In order to comprehend the reasons for the current anti-Turkey rhetoric in Germany, we need to analyse the racism in German political history
Racism is again on the rise in Germany. In the run up to the German federal elections on Sept. 24, it is obvious that German politicians are increasingly clinging to anti-Turkey discourse. Lately, the German government spokesperson remarked that Chancellor Angela Merkel will meet other EU leaders regarding Turkey's EU membership, adding that each EU country's approval is required to cease the negotiations.
Facing off against the Social Democratic Party (SPD) leader Martin Schulz in a televised debate on Sunday, Merkel uttered that she believed Turkey would never enter the EU.
"Turkey is moving away at an accelerated pace from all democratic habits. We can think of giving a tougher warning to our citizens not to travel to Turkey," she said, adding that they were also reviewing Hermes and World Bank credit guarantees.
We are accustomed to rhetoric that is obsessed with excluding Turkey from Europe. Of course, it is not very probable to exclude from Europe Germany, who turned the continent and the rest of the world into a blood bath three times over the past century. Forgetting Kaiser Wilhelm or Hitler is easier by looking at Merkel.
Let me go back to the 1890s in order to get to the bottom of today's anti-Turkey rhetoric. Do you remember the 1877-1878 Russo-Turkish War, also known as the 1993 War, and the Treaty of San Stefano? Following the Armenian pogroms that were frequently seen in eastern Anatolia and Istanbul after this period, the Ottoman Sultan Abdul Hamid II was nicknamed the Red Sultan. The same insolence currently displayed to President Recep Tayyip Erdoğan was targeting Abdul Hamid back then. For instance, former British Prime Minister William Gladstone who was in the chair in the 19th century used to remark that Turks would return to Asia.

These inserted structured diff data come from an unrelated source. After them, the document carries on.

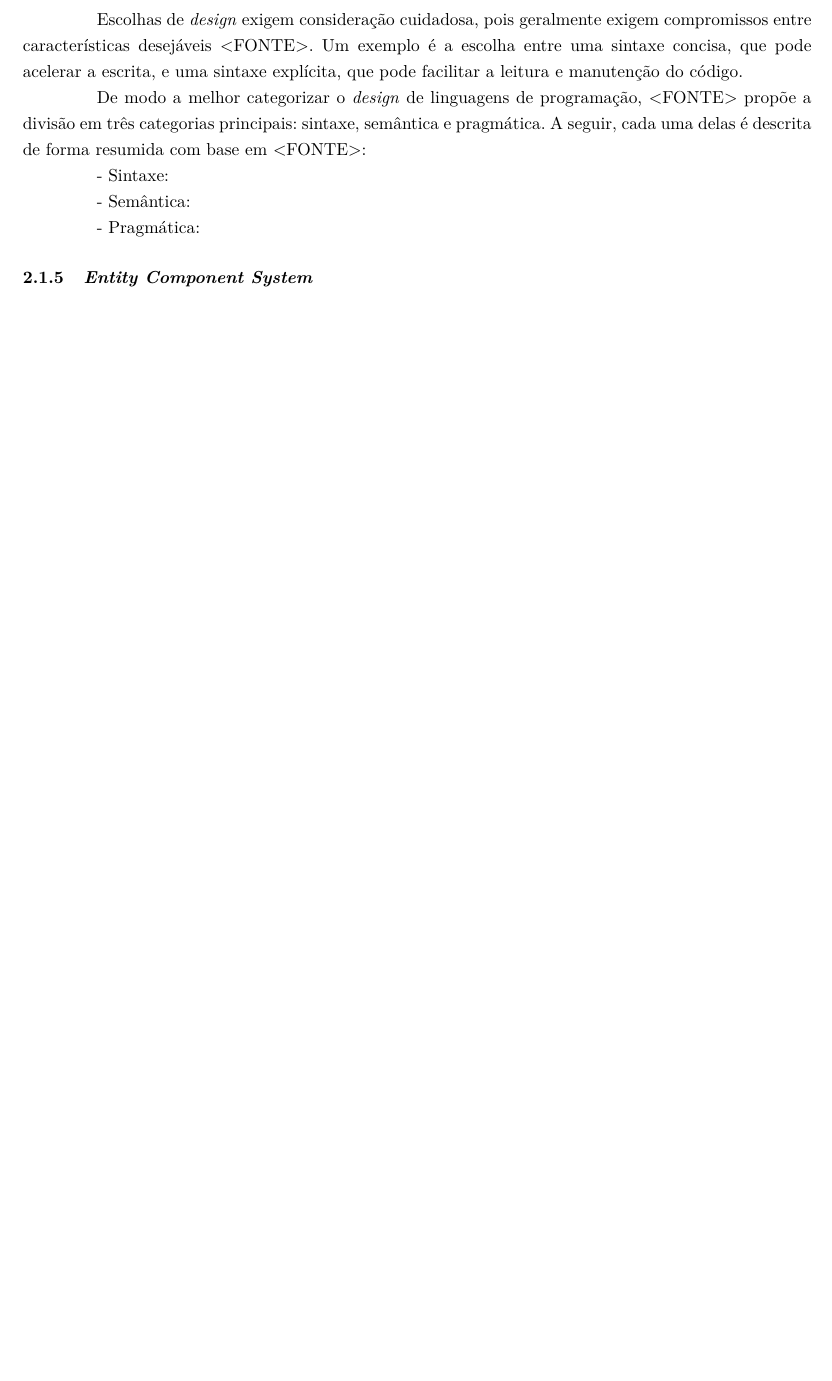
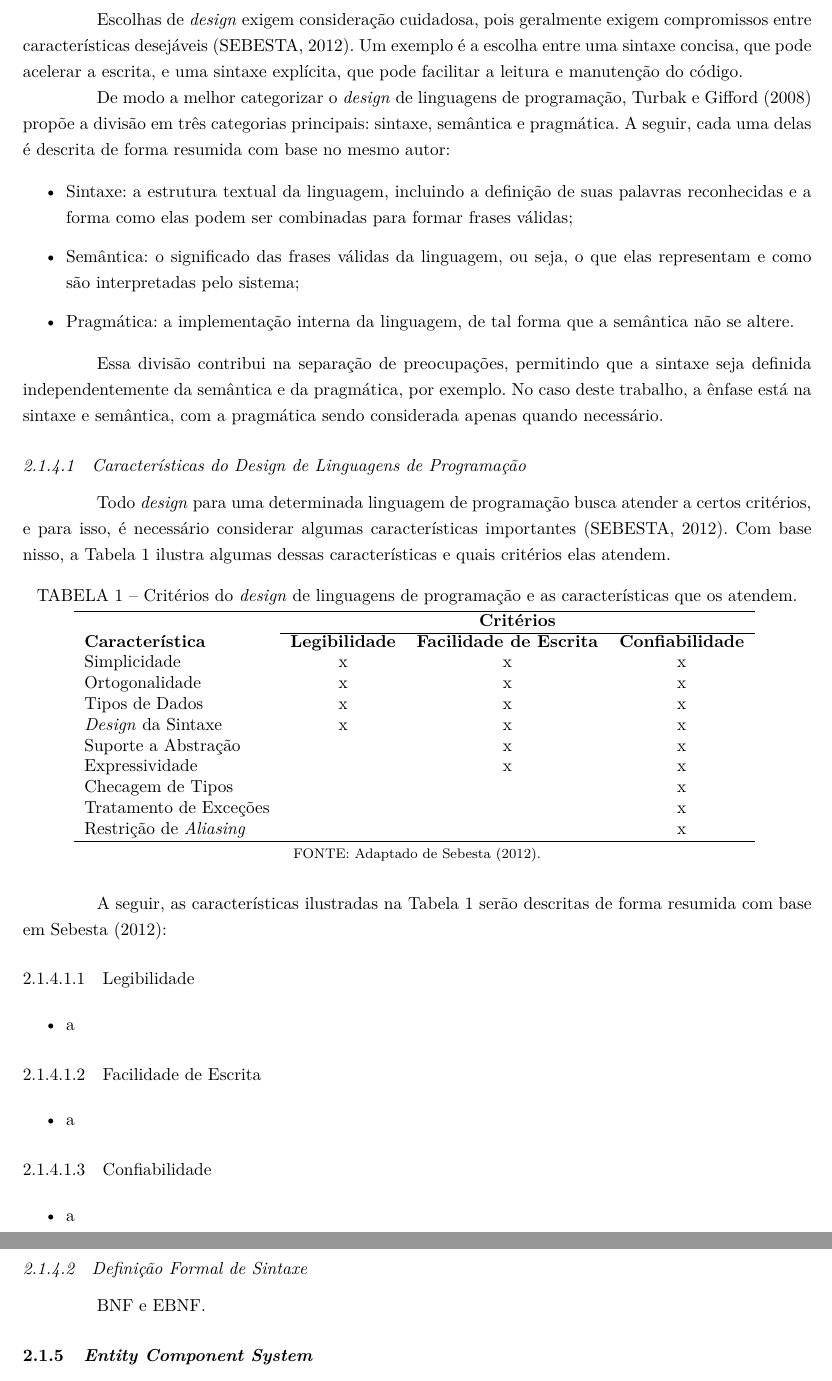
Before and after one commit to OverlineJunior/weave, a LaTeX thesis (paper/paper.tex, which reads paper/chapters/fundamentacao/fundamentos/design_linguagem.tex): part of page 12 of 22 before the commit and two parts of pages 13 and 14 of 24 after it, the two joined at a grey line, cut so that both start at the same text, the shorter picture padded with empty space. Compiled offline with pdfLaTeX.

Commit message:
Progresso na escrita do fundamento sobre o design de linguagens

```diff
--- a/paper/chapters/fundamentacao/fundamentos/design_linguagem.tex
+++ b/paper/chapters/fundamentacao/fundamentos/design_linguagem.tex
@@ -1,6 +1,2 @@
-% 1. Porque se preocupar com design de linguagens de programação?
-% 2. Sintaxe, semântica e pragmática
-% 3. Características
-
 \subsection{Fundamentos do \textit{Design} de Linguagens de Programação}
 
@@ -8,10 +4,67 @@ Com base em <FONTE>, pode-se dizer que o \textit{design} de uma linguagem de pro
 
-Escolhas de \textit{design} exigem consideração cuidadosa, pois geralmente exigem compromissos entre características desejáveis <FONTE>. Um exemplo é a escolha entre uma sintaxe concisa, que pode acelerar a escrita, e uma sintaxe explícita, que pode facilitar a leitura e manutenção do código.
+Escolhas de \textit{design} exigem consideração cuidadosa, pois geralmente exigem compromissos entre características desejáveis \cite{conceptsoflanguages}. Um exemplo é a escolha entre uma sintaxe concisa, que pode acelerar a escrita, e uma sintaxe explícita, que pode facilitar a leitura e manutenção do código.
 
-De modo a melhor categorizar o \textit{design} de linguagens de programação, <FONTE> propõe a divisão em três categorias principais: sintaxe, semântica e pragmática. A seguir, cada uma delas é descrita de forma resumida com base em <FONTE>:
+De modo a melhor categorizar o \textit{design} de linguagens de programação, \citeonline{designconceptsinlanguages} propõe a divisão em três categorias principais: sintaxe, semântica e pragmática. A seguir, cada uma delas é descrita de forma resumida com base no mesmo autor:
 
-- Sintaxe:
+\begin{itemize}
+	\item Sintaxe: a estrutura textual da linguagem, incluindo a definição de suas palavras reconhecidas e a forma como elas podem ser combinadas para formar frases válidas;
 
-- Semântica:
+	\item Semântica: o significado das frases válidas da linguagem, ou seja, o que elas representam e como são interpretadas pelo sistema;
 
-- Pragmática:
+	\item Pragmática: a implementação interna da linguagem, de tal forma que a semântica não se altere.
+\end{itemize}
+
+Essa divisão contribui na separação de preocupações, permitindo que a sintaxe seja definida independentemente da semântica e da pragmática, por exemplo. No caso deste trabalho, a ênfase está na sintaxe e semântica, com a pragmática sendo considerada apenas quando necessário.
+
+\subsubsection{Características do \textit{Design} de Linguagens de Programação}
+
+Todo \textit{design} para uma determinada linguagem de programação busca atender a certos critérios, e para isso, é necessário considerar algumas características importantes \cite{conceptsoflanguages}. Com base nisso, a \autoref{tab:criterios_caracteristicas} ilustra algumas dessas características e quais critérios elas atendem.
+
+\begin{table}[h]
+	\centering
+	\caption{Critérios do \textit{design} de linguagens de programação e as características que os atendem.}
+	{
+		\begin{tabular}{lccc}
+		\hline
+		& \multicolumn{3}{c}{\textbf{Critérios}} \\
+		\cline{2-4}
+		\textbf{Característica} & \textbf{Legibilidade} & \textbf{Facilidade de Escrita} & \textbf{Confiabilidade} \\
+		Simplicidade & x & x & x \\
+		Ortogonalidade & x & x & x \\
+		Tipos de Dados & x & x & x \\
+		\textit{Design} da Sintaxe & x & x & x \\
+		Suporte a Abstração & & x & x \\
+		Expressividade & & x & x \\
+		Checagem de Tipos & & & x \\
+		Tratamento de Exceções & & & x \\
+		Restrição de \textit{Aliasing} & & & x \\
+		\hline
+		\end{tabular}
+	}
+	\fonte{Adaptado de \citeonline{conceptsoflanguages}.}
+	\label{tab:criterios_caracteristicas}
+\end{table}
+
+A seguir, as características ilustradas na \autoref{tab:criterios_caracteristicas} serão descritas de forma resumida com base em \citeonline{conceptsoflanguages}:
+
+\subsubsubsection{Legibilidade}
+
+\begin{itemize}
+	\item a
+\end{itemize}
+
+\subsubsubsection{Facilidade de Escrita}
+
+\begin{itemize}
+	\item a
+\end{itemize}
+
+\subsubsubsection{Confiabilidade}
+
+\begin{itemize}
+	\item a
+\end{itemize}
+
+\subsubsection{Definição Formal de Sintaxe}
+
+BNF e EBNF.
```
Also changed, not shown: paper/bibliography.bib (+17 -0 lines), paper/chapters/fundamentacao/fundamentos/design_linguagem.tex (2 more changed lines), 1 other file.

Aside from statements obsessed with Turks during the 19th century, former French President Giscard D'Estaing said the following words 19 years ago in an interview he gave to a Turkish journalist, namely Belkıs Kılıçkaya, "Turks declared Ankara their capital city, not allowing the capital to remain in Istanbul, consequently in Europe. Will they agree to move their capital to Brussels? Do they consider this? Turks are highly loyal to their identity, traditions and culture. How could they agree to this?"
Maybe we are a long way away from that phase, but we want the EU to have a president and for its capital to be Brussels. Will Turks agree to a European president?
Seemingly, we need to study history more than ever today. There is no other way to understand how Merkel, who was a young communist in East Germany until 1990, is now taking a stance against Turkey with a Christian democrat identity and embracing members of the Gülenist Terror Group (FETÖ) and the outlawed PKK.